With spring just around the corner the grass will get green, and the animals of our fields and forests will give birth to a new generation. The DEC would like to remind all of us to leave the newborn, wild animals alone. They'll do just fine on their own.
I remember about 25 years ago, my son Randy brought a fawn down off the hill on his dirt bike. It sure was an experience for that little spotted fellow to be riding on such a noisy thing. I made him take the deer back up into the meadow and leave it. It wasn't long before its mom came along and moved the fawn to a safer spot. I'm sure he did just fine without our help.
A nearby farmer found a young fawn one day many years ago when he was mowing his field. He took it down to his barn where it was raised with a group of Holstein calves. During the second year of its life as a domesticated animal, the young buck grew a nice set of antlers. In September he rubbed off the velvet covering and polished them on the post in the stable. By November his hormones were raging. After all the rut was on, and he was just a little excited. One day as the farmer walked near the once-friendly buck, he used those antlers to push the farmer up against the wall. Soon the barn door was open and the deer was racing across the meadow in order to satisfy his lust. The farmer was lucky he only had a few bruised ribs.
A lady I know in Burlington had a pet woodchuck in her house. When you went to the door, he'd sit up on his hind legs and whistle before scampering under the couch where he made his home. I always thought that a regular doorbell on the outside of the house would have worked just fine, but to each his own.
I've known people with pet skunks that they've had descented, but they still smelled a little. I guess there's one good thing about having one of those black-and-white critters for a pet: it keeps the Kirby salesman and traveling religion peddlers away from the house.

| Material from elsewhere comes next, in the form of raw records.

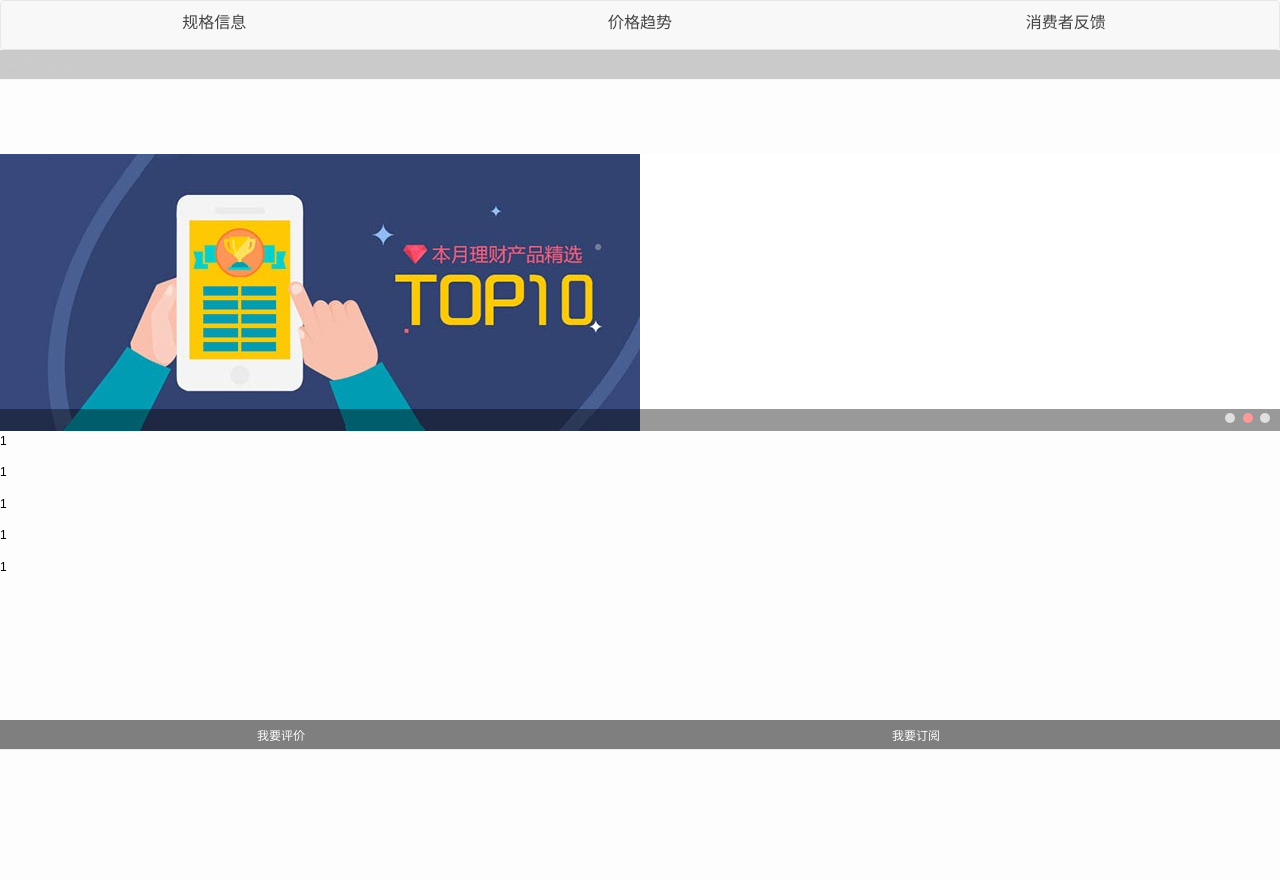
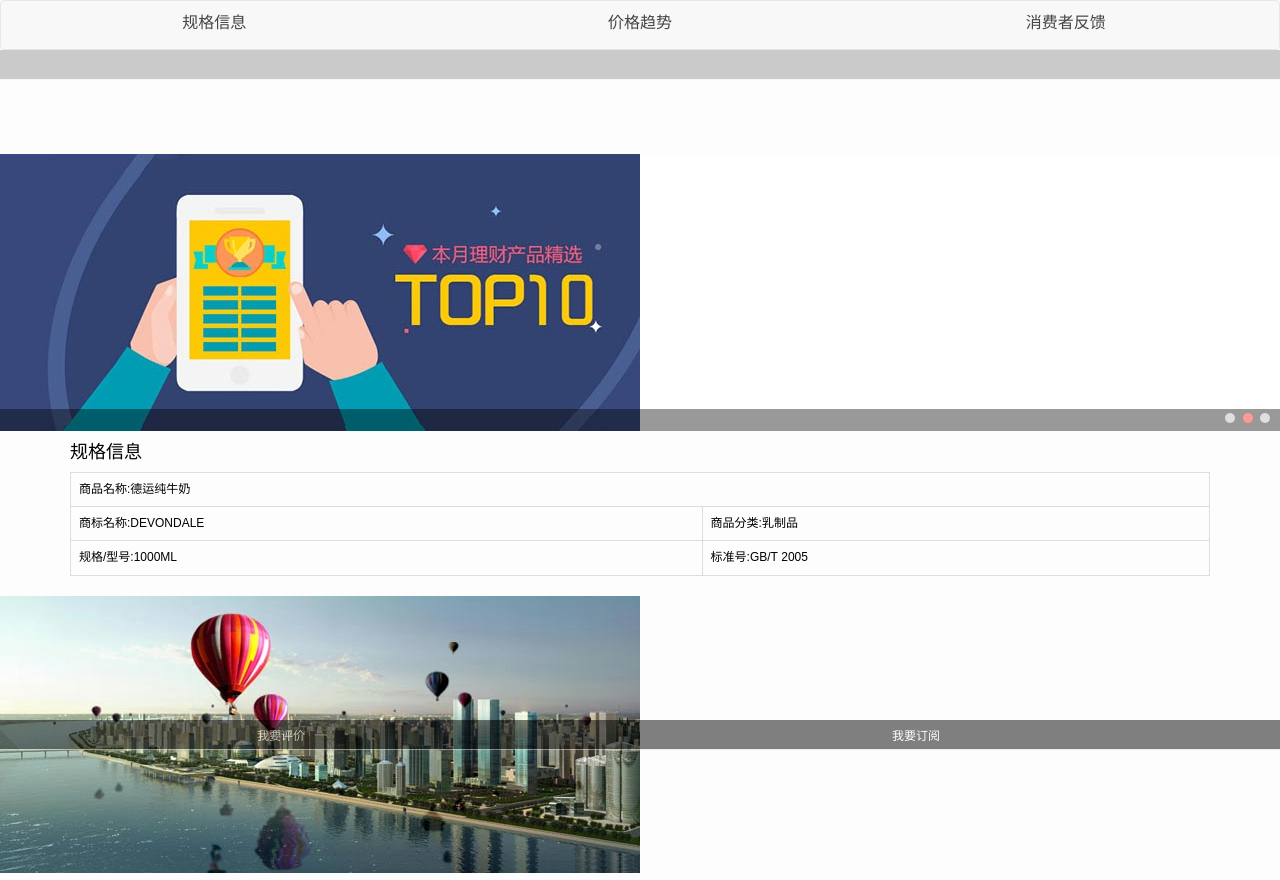
Before and after one commit to yxc20086/testcode, a plain HTML site: page pubcontent/goods-info.html in a window 1280 px wide. Before the commit the page ends 800 px from the top, so only its background shows below. Drawn offline with Linux system fonts and the light colour scheme.

Commit message:
商品详情轮播以下内容

```diff
--- a/pubcontent/goods-info.html
+++ b/pubcontent/goods-info.html
@@ -56,6 +56,36 @@
         </ul>
     </div>
 
+    <div class="container">
+        <h4>规格信息</h4>
+        <table class="table table-bordered">
+            <tr>
+                <td colspan="2">商品名称:德运纯牛奶</td>
+            </tr>
+            <tr>
+                <td>商标名称:DEVONDALE</td>
+                <td>商品分类:乳制品</td>
+            </tr>
+            <tr>
+                <td>规格/型号:1000ML</td>
+                <td>标准号:GB/T&nbsp;2005</td>
+            </tr>
+        </table>
+    </div>
+<div>
+    <img src="../img/eg3.jpg" alt="" style="max-width: 100%">
+</div>
+
+
+
+
+
+
+
+
+
+
+
 
 <div class="bar bar-subheader" id="top-info" style="position:fixed">
 
@@ -64,19 +94,11 @@
 <span style="color:white;position: fixed;top: 55px;z-index: 5">&nbsp;69850644887</span>       <!--不会固定在顶部,需修改-->
 
 
-<p>1</p>
-<p>1</p>
-<p>1</p>
-<p>1</p>
-<p>1</p>
-
-
-
-
 <div class="bar bar-subfooter" id="bottom-info" style="position:fixed;text-align:center;">
 <div class="pull-left" style="width:50%;color:white"><span ui-sref="#">我要评价</span></div>
 <div class="pull-right" style="width:65%;color:white"><span ui-sref="#">我要订阅</span></div>
 </div>
+
 
 <script src="../js/jquery-3.1.0.min.js"></script>
 <script src="../js/bootstrap.min.js"></script>
```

One day I was traveling on the South Hill Road near Worcester. There was a nice buck standing along the side of the road. I stopped and opened the truck door. Before long the buck had his feet on the running boards of my truck and was eating chocolate chip cookies right out of my hand. The young buck wasn't hurt or anything like that. He was called Bucky and was saved by an animal rehabilitator in the area. Even though he was released into the wild, the deer sometimes liked to stand along the highway and beg for food. I never saw him after that little incident. Hopefully by fall he found a new place to hang out just a little farther from the highway.
All little animals are cute. They're like little kids. The trouble is darling little kids grow up to be teenagers and little animals grow up to be big animals that always have a wild streak in them. Wild animals don't need our help. Nature takes care of its own. Do them a favor and let wild animals be wild. It's the right thing to do.
Rick Brockway writes a weekly outdoors column for The Daily Star. Email him at firstname.lastname@example.org.